Federal government returns to Supreme Court on DACA termination
on Nov 5, 2018 at 8:51 pm
The federal government tonight returned to the Supreme Court, asking it once again to intervene in a dispute over the Trump administration’s decision to end the program known as “Deferred Action for Childhood Arrivals,” which allows undocumented immigrants who came to the United States as children to apply for protection from deportation.
The Obama administration established DACA in 2012. But in September 2017, the the Trump administration announced its plans to terminate DACA, making some of the 800,000 young adults who qualified for the program eligible again for deportation.
In January, a federal judge in California barred the federal government from ending DACA. The Justice Department appealed that decision to the U.S. Court of Appeals for the 9th Circuit, but it also asked the Supreme Court to weigh in even before the 9th Circuit ruled — a procedure known as “cert before judgment.”
Requests to grant review before judgment are unusual, and they are even more rarely granted. In a brief two-sentence order in February, the court rejected the government’s request “without prejudice” – leaving the government the option to file another petition for review later on, presumably after the 9th Circuit ruled on its appeal. At the time, the justices added what seemed to be a caveat to their ruling, writing that although they were turning down the government’s application, it “is assumed that the Court of Appeals will proceed expeditiously to decide this case.”
Tonight, the federal government went back to the Supreme Court, asking the justices to step in before three different courts of appeals can rule in the dispute over DACA. In one of the briefs (all of which were signed by U.S. Solicitor General Noel Francisco), the government told the justices that the 9th Circuit heard oral argument in the case on May 15 but has not yet issued its decision. The other two cases are not as far along: The federal government filed its notice of appeal from the decision against it in the U.S. District Court for the District of Columbia in August, while oral argument has been scheduled in the U.S. Court of Appeals for the 2nd Circuit for January 2019.

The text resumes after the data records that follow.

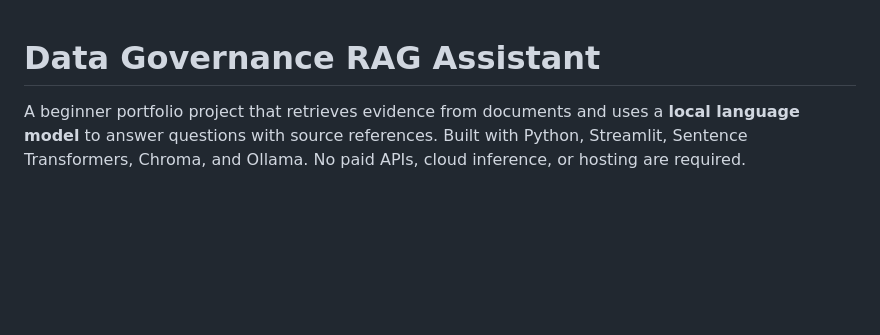
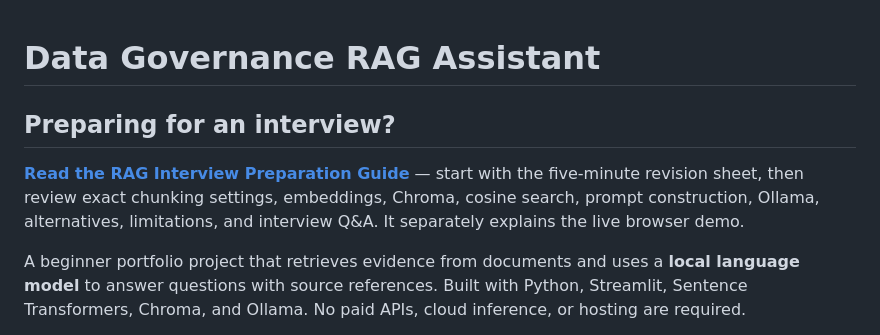
Before and after one commit to Pratikkumarchaudhari/RAG-for-Beginners, a Markdown page: README.md, the part around the change. GitHub-like rendering; blank space fills up the shorter version.

Commit message:
Link the interview preparation guide prominently from the project README

```diff
--- a/README.md
+++ b/README.md
@@ -1,4 +1,8 @@
 # Data Governance RAG Assistant
+
+## Preparing for an interview?
+
+**[Read the RAG Interview Preparation Guide](RAG_INTERVIEW_GUIDE.md)** — start with the five-minute revision sheet, then review exact chunking settings, embeddings, Chroma, cosine search, prompt construction, Ollama, alternatives, limitations, and interview Q&A. It separately explains the live browser demo.
 
 A beginner portfolio project that retrieves evidence from documents and uses a **local language model** to answer questions with source references. Built with Python, Streamlit, Sentence Transformers, Chroma, and Ollama. No paid APIs, cloud inference, or hosting are required.
 
```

The federal government has asked the Supreme Court to take up two related questions. The first is whether the Trump administration’s decision to end DACA is something that courts can review at all, or whether it is instead the kind of decision left to administrative agencies. The second question is whether, even if courts can review the decision to end DACA, that decision violated various laws governing administrative actions.
The federal government urged the justices to intervene now, emphasizing that the Supreme Court is going to have to step in eventually. But unless it does so now, it could be “at least another year” before the Supreme Court rules on the DACA termination dispute. Until then, the government will have to maintain a policy that it believes is illegal and “sanctions the ongoing violation of federal law by more than half a million people.” The government also asked the court to review all three cases together, but it noted that it had brought them all to the Supreme Court at the same time to ensure that at least one of them would be suitable for review.
Under the Supreme Court’s normal procedures, the challengers in each case would have 30 days to file their briefs opposing review. On that schedule, if the justices were to grant review, the court could hear oral argument and decide the dispute before the end of the current term in late June.